[INSTRUCTIONS TO FOLLOW]: Every line in the data below that holds "writes" should be found and copied.

── EXTRACTED DATA

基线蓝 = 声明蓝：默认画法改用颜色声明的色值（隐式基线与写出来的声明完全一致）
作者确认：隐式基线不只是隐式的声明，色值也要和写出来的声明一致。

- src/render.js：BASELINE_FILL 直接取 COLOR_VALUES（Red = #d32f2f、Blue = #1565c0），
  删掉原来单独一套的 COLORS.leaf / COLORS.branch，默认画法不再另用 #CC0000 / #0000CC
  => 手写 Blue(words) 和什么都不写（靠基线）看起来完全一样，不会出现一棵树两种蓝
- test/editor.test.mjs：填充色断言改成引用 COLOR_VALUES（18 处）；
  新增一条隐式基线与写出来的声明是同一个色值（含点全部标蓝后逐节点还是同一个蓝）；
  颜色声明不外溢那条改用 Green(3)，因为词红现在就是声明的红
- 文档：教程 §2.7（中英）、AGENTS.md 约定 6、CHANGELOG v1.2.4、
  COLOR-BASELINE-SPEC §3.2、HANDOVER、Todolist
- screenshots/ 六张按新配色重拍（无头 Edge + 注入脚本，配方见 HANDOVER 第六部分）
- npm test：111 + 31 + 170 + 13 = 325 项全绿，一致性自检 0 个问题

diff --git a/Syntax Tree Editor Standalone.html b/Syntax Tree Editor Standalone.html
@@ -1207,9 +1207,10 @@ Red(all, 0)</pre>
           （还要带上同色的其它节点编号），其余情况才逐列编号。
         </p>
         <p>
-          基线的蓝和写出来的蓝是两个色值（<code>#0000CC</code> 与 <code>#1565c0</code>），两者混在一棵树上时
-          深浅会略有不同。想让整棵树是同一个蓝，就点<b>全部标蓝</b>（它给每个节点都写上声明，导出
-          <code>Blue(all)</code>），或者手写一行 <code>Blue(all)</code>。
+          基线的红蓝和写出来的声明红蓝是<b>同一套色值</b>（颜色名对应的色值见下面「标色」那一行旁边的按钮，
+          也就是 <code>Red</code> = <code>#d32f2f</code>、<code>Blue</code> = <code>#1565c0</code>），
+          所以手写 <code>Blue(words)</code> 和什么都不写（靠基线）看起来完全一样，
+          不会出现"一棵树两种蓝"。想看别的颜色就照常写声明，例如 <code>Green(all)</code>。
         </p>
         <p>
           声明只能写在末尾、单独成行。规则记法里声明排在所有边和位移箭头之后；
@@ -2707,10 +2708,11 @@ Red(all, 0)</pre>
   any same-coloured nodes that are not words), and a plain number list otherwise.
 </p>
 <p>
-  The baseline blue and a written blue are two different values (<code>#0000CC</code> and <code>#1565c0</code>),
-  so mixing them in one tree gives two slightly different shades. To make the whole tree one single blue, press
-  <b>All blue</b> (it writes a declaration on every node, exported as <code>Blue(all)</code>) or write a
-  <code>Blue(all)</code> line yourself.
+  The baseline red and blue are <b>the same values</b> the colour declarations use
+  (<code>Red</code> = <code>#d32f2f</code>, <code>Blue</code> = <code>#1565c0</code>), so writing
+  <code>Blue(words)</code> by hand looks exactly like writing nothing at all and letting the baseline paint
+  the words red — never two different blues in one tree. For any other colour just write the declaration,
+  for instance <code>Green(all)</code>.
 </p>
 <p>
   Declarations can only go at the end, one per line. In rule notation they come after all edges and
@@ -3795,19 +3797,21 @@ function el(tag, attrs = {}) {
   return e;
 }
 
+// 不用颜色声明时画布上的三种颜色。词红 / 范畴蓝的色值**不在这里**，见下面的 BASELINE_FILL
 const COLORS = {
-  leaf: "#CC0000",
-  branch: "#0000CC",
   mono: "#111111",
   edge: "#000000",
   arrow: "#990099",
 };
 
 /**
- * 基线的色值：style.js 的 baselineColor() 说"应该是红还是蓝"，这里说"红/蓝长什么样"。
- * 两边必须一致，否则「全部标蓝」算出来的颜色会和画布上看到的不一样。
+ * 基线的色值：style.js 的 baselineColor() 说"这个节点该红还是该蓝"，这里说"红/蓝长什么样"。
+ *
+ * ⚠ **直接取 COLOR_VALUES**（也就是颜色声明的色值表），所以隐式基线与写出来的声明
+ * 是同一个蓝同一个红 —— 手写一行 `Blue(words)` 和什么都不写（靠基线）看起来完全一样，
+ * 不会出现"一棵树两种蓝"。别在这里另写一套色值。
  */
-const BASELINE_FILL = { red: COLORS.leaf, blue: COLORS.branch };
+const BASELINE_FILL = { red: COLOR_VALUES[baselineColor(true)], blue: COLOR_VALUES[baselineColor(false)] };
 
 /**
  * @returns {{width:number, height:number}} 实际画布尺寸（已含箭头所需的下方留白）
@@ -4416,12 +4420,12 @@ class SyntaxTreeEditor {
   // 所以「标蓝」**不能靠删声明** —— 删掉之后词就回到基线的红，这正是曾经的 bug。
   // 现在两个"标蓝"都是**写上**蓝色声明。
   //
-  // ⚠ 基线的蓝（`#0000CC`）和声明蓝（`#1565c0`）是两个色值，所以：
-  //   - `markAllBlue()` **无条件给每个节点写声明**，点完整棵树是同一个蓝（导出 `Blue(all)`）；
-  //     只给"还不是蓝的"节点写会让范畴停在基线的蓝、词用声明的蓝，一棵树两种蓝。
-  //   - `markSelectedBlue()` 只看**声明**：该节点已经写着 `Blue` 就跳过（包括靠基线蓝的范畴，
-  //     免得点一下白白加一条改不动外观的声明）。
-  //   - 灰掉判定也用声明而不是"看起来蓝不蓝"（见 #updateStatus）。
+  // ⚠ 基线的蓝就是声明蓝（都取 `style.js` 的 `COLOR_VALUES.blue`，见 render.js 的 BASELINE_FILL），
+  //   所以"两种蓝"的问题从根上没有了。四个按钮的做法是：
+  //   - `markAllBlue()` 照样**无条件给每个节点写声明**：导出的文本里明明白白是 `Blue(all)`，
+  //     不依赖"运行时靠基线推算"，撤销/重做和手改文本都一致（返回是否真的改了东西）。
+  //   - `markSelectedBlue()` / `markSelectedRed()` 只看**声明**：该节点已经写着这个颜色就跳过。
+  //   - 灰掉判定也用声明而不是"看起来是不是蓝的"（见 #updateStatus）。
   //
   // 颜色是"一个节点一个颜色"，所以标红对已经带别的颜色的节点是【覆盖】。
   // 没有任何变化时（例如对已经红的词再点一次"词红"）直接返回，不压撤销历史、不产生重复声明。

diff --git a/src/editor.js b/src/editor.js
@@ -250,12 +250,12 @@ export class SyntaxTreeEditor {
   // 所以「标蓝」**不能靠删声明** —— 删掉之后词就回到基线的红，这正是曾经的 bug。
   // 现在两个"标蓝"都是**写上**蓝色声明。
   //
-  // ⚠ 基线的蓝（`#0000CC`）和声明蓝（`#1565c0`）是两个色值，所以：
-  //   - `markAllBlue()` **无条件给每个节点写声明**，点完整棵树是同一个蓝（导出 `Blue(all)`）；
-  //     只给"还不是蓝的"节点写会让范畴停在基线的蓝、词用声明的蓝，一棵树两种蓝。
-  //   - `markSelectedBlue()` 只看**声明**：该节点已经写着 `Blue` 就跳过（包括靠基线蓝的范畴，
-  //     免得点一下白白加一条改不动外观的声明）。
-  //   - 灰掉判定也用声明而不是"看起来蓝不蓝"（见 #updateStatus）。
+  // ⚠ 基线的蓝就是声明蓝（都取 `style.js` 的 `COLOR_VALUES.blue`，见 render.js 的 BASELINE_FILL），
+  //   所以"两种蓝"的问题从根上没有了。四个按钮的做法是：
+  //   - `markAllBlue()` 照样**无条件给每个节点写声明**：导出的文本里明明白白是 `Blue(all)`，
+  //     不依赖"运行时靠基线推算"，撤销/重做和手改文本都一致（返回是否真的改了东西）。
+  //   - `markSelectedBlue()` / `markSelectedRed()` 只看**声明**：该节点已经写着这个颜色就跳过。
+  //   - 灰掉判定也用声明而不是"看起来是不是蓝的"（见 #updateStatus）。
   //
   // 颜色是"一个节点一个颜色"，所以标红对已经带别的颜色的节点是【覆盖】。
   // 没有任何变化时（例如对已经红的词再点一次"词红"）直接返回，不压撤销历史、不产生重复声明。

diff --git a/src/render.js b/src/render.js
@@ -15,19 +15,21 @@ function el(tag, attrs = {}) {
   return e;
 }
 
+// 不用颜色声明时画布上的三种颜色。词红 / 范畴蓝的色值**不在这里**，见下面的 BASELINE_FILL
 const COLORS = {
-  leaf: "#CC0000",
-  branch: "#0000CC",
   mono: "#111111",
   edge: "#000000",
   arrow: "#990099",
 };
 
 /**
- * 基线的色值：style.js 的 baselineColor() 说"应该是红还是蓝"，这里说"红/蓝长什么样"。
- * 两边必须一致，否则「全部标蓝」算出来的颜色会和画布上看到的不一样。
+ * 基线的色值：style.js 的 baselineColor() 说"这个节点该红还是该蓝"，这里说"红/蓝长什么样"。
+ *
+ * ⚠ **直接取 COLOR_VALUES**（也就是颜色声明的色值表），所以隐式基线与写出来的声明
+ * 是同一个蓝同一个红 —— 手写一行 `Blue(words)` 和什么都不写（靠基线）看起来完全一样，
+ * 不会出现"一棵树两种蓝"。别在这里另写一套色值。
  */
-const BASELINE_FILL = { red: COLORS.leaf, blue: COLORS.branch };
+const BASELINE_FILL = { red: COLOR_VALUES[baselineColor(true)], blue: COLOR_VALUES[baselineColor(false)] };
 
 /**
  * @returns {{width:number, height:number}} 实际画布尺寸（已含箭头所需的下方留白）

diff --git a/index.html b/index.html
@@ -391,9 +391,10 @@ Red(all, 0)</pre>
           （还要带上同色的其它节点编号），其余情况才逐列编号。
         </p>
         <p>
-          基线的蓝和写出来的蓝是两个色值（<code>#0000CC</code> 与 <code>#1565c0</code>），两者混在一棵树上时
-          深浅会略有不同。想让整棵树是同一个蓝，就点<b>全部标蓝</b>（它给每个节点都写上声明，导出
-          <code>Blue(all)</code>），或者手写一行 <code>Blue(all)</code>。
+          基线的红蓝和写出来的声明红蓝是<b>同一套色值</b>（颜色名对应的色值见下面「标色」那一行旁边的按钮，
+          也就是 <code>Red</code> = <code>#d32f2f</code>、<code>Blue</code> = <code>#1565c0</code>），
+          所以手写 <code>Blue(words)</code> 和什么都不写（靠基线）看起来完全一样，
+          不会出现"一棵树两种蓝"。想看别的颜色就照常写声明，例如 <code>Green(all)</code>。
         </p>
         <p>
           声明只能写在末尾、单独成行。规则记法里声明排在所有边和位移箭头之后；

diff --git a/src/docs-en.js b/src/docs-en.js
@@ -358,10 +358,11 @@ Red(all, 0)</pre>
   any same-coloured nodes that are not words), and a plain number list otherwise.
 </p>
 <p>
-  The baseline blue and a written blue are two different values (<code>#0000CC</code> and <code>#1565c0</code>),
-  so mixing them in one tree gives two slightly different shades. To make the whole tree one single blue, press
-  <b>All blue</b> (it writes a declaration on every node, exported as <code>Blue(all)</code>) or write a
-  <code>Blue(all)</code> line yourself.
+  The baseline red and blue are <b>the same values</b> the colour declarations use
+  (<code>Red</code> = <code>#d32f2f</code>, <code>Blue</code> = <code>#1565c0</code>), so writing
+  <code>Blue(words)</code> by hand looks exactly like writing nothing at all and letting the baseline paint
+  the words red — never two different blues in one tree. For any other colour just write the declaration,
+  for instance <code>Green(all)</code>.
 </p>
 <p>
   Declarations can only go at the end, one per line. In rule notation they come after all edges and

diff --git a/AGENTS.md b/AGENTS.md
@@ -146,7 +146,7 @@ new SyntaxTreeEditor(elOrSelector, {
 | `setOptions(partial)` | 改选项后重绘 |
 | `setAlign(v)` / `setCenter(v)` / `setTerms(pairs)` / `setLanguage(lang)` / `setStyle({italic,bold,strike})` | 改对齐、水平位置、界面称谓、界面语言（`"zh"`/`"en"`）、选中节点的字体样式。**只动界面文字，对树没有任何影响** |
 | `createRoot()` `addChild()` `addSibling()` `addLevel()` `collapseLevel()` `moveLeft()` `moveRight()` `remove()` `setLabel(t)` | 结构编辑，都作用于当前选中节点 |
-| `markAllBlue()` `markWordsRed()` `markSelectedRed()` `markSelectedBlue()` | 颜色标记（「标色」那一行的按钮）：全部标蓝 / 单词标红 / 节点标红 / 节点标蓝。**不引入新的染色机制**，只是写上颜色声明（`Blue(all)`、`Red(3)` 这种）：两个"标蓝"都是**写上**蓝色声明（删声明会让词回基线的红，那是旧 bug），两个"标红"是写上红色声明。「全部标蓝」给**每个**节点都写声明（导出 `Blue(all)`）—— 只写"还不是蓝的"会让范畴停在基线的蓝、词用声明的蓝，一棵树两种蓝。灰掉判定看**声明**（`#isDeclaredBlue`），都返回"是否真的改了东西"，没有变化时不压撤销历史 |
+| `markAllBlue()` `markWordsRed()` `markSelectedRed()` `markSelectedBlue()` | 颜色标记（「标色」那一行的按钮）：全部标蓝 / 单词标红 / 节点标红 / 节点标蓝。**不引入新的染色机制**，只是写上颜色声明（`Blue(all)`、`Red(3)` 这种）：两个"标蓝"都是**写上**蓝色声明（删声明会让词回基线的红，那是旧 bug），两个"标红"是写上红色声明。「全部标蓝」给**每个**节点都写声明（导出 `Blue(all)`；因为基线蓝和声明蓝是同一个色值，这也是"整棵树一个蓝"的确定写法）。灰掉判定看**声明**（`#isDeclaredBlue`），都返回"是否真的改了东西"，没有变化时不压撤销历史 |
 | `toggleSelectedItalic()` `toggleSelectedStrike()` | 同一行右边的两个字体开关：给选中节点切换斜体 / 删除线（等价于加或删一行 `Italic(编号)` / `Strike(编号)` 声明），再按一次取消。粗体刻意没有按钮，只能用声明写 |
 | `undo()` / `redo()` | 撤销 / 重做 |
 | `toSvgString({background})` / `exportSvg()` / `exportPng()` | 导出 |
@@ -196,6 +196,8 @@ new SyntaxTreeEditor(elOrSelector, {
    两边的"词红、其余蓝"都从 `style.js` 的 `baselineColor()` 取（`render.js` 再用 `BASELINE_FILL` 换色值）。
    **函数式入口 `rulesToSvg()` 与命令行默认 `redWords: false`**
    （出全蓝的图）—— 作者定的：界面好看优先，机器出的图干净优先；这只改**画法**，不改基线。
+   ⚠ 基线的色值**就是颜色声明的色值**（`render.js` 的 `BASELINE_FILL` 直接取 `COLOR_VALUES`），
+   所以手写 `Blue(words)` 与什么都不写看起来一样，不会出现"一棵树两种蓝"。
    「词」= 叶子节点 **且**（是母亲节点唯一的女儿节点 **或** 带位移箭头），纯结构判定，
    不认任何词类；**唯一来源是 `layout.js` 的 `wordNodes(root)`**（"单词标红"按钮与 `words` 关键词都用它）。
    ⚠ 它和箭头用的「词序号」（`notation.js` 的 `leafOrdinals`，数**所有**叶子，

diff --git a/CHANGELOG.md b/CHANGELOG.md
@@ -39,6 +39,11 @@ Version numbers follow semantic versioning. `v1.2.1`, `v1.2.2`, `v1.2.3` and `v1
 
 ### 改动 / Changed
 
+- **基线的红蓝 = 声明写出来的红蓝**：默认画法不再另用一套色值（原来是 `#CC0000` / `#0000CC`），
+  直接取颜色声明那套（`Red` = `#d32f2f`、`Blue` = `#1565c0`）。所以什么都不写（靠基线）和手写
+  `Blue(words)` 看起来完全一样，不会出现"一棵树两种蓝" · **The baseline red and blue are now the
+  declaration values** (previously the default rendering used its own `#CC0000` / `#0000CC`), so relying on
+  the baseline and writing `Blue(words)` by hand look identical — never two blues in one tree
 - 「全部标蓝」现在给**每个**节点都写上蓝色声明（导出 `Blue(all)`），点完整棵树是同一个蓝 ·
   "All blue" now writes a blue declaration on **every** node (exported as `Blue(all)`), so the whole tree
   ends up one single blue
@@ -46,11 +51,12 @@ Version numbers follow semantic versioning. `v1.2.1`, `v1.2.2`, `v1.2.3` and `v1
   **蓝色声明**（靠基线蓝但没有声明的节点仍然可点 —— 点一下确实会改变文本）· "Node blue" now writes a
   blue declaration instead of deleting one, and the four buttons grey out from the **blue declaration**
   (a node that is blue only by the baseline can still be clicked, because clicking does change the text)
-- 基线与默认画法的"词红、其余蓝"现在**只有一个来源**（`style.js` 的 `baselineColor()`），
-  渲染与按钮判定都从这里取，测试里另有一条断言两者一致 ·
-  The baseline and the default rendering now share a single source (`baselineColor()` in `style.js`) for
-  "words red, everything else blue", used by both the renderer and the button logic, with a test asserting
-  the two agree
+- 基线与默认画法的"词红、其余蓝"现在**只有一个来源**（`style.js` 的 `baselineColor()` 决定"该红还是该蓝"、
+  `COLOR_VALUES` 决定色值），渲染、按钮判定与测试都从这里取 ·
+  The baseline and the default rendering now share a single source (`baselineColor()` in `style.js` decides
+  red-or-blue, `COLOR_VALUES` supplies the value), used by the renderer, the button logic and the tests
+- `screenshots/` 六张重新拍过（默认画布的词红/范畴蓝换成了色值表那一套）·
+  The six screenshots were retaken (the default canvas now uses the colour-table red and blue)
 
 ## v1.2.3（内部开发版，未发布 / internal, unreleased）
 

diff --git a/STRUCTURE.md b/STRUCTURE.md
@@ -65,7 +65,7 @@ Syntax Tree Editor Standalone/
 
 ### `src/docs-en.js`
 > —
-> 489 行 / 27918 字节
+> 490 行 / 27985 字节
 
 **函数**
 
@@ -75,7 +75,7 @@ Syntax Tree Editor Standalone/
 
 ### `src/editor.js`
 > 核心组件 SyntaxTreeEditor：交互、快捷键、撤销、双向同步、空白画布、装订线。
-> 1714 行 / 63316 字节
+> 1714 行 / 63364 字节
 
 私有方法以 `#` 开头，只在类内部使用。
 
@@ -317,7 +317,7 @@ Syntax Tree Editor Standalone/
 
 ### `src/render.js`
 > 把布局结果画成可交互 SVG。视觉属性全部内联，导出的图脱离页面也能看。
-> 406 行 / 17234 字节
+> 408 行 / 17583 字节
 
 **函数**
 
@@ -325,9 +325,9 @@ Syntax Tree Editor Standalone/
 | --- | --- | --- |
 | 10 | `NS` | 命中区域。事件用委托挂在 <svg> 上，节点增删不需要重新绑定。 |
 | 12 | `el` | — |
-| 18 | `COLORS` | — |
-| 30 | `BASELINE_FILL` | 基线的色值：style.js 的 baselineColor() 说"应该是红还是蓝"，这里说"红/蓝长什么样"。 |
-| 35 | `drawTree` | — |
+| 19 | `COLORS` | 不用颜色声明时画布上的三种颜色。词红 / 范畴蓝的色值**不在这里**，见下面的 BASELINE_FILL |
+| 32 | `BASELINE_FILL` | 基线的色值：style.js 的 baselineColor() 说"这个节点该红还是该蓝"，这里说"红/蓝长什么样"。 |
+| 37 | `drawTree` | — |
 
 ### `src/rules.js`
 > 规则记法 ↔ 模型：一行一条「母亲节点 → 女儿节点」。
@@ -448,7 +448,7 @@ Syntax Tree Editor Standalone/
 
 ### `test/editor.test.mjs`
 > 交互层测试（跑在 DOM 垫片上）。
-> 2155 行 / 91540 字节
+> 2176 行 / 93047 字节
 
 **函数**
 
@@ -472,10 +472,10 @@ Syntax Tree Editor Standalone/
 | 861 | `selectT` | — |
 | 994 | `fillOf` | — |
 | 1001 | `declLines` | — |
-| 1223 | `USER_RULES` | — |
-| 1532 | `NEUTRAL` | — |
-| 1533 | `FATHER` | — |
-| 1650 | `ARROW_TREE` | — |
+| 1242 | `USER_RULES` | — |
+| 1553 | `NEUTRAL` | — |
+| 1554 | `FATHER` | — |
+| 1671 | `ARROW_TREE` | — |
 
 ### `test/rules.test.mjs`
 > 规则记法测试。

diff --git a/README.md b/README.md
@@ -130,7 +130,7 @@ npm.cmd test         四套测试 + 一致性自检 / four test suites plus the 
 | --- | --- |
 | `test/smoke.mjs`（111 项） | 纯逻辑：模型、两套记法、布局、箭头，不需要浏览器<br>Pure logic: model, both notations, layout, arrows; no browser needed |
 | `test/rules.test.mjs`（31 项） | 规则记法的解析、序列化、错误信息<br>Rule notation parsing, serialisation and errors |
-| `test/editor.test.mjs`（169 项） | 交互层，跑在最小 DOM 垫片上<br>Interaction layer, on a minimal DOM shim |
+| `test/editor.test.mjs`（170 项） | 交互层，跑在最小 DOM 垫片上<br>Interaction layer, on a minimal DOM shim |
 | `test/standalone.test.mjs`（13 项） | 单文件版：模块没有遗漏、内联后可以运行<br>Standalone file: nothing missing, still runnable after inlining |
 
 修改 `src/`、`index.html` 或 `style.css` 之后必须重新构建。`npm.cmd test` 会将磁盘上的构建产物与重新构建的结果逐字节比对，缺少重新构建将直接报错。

────

[ANSWER TO THE PROBLEM]:
-  <b>All blue</b> (it writes a declaration on every node, exported as <code>Blue(all)</code>) or write a
-  <b>All blue</b> (it writes a declaration on every node, exported as <code>Blue(all)</code>) or write a
   "All blue" now writes a blue declaration on **every** node (exported as `Blue(all)`), so the whole tree
   **蓝色声明**（靠基线蓝但没有声明的节点仍然可点 —— 点一下确实会改变文本）· "Node blue" now writes a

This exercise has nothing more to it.